* **TASK TO CARRY OUT**: Filter the listing so that only lines with the word "index" remain.

* **AVAILABLE DATA**:
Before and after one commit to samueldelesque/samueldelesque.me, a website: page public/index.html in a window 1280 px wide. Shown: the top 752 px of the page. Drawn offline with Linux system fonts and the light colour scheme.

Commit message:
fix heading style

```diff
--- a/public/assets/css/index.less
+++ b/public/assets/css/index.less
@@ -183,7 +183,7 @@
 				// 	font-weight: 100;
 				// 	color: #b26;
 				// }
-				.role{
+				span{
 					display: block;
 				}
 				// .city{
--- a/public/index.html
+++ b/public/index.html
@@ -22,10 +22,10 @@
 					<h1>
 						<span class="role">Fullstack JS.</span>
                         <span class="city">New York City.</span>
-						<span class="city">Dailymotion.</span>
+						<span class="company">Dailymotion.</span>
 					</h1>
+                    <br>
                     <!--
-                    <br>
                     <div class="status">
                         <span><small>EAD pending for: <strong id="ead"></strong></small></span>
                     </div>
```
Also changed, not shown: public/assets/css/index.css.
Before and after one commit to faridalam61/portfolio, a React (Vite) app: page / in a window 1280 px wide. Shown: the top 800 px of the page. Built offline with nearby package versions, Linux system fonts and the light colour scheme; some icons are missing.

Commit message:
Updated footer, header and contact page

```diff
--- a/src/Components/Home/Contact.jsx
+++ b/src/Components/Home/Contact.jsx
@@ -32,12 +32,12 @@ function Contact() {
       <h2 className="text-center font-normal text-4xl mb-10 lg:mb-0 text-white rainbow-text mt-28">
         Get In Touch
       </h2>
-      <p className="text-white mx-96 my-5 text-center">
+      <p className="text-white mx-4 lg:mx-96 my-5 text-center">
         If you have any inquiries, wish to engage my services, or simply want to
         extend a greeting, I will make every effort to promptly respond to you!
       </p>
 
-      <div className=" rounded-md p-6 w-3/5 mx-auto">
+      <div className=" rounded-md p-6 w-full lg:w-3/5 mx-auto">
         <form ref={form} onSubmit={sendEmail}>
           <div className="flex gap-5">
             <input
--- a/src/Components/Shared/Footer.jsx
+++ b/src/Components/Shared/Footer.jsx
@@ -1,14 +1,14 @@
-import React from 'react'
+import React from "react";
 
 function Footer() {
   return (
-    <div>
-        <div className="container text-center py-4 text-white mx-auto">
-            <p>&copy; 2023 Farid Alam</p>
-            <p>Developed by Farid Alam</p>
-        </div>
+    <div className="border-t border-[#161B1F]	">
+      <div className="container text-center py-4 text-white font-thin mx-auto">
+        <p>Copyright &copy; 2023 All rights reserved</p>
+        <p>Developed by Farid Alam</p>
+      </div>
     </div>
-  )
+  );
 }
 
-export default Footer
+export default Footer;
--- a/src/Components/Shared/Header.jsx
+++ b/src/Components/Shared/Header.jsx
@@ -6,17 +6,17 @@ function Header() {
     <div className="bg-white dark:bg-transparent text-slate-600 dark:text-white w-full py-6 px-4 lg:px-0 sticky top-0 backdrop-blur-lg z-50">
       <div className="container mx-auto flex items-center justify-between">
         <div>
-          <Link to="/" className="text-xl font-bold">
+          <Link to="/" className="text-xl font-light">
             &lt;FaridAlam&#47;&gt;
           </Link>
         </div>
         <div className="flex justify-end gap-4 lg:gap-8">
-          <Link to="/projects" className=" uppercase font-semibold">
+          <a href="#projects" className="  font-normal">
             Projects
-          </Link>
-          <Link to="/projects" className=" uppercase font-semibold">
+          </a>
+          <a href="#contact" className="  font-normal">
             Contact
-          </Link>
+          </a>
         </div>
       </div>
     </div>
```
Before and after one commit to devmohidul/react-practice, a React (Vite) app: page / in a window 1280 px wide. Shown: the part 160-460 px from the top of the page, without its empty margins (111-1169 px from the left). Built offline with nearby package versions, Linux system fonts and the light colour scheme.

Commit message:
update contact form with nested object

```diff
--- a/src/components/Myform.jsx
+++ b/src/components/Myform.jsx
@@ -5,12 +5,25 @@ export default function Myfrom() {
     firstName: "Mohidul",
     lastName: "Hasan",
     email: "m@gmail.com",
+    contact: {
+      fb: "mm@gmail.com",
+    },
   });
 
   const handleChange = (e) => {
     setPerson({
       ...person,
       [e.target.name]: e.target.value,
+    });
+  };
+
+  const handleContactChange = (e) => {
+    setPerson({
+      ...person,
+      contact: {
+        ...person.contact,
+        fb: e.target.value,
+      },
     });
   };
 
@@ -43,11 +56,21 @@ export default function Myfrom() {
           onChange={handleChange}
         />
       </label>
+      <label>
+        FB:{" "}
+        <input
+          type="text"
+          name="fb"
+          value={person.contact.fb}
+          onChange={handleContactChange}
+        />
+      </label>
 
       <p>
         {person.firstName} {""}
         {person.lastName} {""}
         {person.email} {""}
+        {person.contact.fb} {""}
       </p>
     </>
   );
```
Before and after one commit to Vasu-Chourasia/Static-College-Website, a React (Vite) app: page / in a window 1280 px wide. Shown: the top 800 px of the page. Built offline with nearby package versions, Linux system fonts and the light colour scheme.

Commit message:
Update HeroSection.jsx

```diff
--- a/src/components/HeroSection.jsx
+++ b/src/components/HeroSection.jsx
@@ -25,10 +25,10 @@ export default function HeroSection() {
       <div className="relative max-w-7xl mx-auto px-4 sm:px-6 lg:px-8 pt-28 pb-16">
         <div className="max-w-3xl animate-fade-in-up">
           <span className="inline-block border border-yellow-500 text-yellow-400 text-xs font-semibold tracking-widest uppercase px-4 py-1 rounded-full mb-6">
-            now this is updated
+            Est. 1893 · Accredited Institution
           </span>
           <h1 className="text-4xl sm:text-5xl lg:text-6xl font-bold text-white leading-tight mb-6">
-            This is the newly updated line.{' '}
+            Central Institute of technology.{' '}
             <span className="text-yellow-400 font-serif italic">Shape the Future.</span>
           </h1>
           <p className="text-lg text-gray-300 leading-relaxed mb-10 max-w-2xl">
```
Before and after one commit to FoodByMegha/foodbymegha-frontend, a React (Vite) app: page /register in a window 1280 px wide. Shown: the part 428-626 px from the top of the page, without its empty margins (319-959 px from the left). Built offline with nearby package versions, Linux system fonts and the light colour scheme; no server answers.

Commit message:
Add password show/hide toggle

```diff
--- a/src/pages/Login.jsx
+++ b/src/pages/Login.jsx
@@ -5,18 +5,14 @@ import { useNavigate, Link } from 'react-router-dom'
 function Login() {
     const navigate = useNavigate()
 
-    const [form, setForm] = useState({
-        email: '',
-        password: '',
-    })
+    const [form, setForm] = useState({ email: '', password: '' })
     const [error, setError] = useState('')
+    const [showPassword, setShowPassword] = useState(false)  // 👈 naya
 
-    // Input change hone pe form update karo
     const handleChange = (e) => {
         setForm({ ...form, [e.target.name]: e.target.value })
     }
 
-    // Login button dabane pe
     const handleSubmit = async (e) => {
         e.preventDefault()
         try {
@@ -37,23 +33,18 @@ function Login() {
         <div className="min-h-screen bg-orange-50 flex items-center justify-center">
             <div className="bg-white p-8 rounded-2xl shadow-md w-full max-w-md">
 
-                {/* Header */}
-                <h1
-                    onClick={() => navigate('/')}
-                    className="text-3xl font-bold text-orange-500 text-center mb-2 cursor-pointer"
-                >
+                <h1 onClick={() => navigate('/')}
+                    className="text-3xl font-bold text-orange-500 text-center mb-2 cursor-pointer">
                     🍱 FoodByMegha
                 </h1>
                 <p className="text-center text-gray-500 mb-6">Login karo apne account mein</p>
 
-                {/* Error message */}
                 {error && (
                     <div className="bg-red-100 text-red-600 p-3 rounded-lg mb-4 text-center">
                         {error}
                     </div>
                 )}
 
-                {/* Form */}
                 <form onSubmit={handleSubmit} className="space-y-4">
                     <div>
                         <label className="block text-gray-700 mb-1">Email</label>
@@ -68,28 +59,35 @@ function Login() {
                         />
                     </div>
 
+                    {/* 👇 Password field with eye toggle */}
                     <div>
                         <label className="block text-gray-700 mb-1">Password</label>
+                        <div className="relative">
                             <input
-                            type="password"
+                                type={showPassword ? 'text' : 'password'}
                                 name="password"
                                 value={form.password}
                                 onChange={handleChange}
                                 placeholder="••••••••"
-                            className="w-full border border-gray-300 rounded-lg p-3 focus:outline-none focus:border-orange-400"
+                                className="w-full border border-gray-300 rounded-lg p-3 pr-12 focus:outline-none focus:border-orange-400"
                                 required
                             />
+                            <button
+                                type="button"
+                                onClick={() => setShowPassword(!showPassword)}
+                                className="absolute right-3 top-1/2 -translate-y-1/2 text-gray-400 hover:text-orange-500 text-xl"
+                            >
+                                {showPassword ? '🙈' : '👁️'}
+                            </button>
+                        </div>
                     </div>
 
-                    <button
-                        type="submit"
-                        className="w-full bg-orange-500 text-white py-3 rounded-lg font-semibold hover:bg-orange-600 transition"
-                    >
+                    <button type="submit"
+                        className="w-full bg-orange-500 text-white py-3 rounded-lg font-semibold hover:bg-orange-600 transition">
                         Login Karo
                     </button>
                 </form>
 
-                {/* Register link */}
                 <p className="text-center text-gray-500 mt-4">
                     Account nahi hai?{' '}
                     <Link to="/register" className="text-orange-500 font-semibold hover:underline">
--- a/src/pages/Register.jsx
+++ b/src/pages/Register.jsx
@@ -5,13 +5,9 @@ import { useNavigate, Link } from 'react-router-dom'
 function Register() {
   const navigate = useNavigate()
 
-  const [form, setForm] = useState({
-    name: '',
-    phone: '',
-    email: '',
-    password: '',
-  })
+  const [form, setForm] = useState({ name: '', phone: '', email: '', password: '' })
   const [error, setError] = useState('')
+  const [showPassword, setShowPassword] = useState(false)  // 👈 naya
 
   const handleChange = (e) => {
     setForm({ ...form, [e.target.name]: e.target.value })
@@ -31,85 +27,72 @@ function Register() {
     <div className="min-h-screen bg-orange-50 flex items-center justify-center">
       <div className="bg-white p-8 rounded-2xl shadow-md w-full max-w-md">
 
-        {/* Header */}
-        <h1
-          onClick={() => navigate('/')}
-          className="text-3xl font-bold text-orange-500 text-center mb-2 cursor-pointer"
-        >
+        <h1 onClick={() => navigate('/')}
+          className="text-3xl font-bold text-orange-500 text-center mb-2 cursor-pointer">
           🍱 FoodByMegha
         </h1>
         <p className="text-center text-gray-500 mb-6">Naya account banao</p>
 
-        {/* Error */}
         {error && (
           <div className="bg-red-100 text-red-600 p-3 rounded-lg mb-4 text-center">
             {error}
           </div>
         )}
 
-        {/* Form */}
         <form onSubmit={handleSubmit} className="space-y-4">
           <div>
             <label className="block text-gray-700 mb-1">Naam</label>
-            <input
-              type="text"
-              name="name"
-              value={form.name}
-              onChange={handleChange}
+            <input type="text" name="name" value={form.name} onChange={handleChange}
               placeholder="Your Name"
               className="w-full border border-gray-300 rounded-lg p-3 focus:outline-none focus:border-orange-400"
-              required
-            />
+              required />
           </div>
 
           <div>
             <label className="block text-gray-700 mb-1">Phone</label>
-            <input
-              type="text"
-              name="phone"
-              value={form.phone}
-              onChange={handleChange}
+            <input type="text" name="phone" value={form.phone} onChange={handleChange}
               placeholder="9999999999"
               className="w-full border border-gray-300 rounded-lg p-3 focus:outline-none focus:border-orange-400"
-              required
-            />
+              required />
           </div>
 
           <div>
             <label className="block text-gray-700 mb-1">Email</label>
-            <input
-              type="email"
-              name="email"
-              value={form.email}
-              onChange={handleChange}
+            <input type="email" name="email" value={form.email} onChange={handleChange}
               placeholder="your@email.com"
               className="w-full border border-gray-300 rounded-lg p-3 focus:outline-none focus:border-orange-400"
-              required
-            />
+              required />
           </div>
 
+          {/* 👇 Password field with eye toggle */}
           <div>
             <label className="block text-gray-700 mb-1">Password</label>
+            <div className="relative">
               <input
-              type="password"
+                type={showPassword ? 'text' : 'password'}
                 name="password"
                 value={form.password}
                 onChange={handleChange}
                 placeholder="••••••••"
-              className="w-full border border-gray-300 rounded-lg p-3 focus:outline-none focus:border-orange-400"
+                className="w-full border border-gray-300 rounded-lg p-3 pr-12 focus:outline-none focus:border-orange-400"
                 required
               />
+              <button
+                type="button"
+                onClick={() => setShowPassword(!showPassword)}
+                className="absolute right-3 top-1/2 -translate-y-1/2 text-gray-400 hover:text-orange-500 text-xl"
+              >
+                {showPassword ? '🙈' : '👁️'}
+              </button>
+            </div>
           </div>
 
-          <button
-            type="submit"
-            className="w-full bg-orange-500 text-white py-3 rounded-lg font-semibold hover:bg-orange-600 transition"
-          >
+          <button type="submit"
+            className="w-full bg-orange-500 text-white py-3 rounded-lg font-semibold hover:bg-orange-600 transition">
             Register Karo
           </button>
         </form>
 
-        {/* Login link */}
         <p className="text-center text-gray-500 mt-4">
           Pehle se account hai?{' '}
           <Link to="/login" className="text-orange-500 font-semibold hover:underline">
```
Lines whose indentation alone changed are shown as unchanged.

* **ANSWER TO THIS TASK**:
Before and after one commit to samueldelesque/samueldelesque.me, a website: page public/index.html in a window 1280 px wide. Shown: the top 752 px of the page. Drawn offline with Linux system fonts and the light colour scheme.
--- a/public/assets/css/index.less
+++ b/public/assets/css/index.less
--- a/public/index.html
+++ b/public/index.html
Also changed, not shown: public/assets/css/index.css.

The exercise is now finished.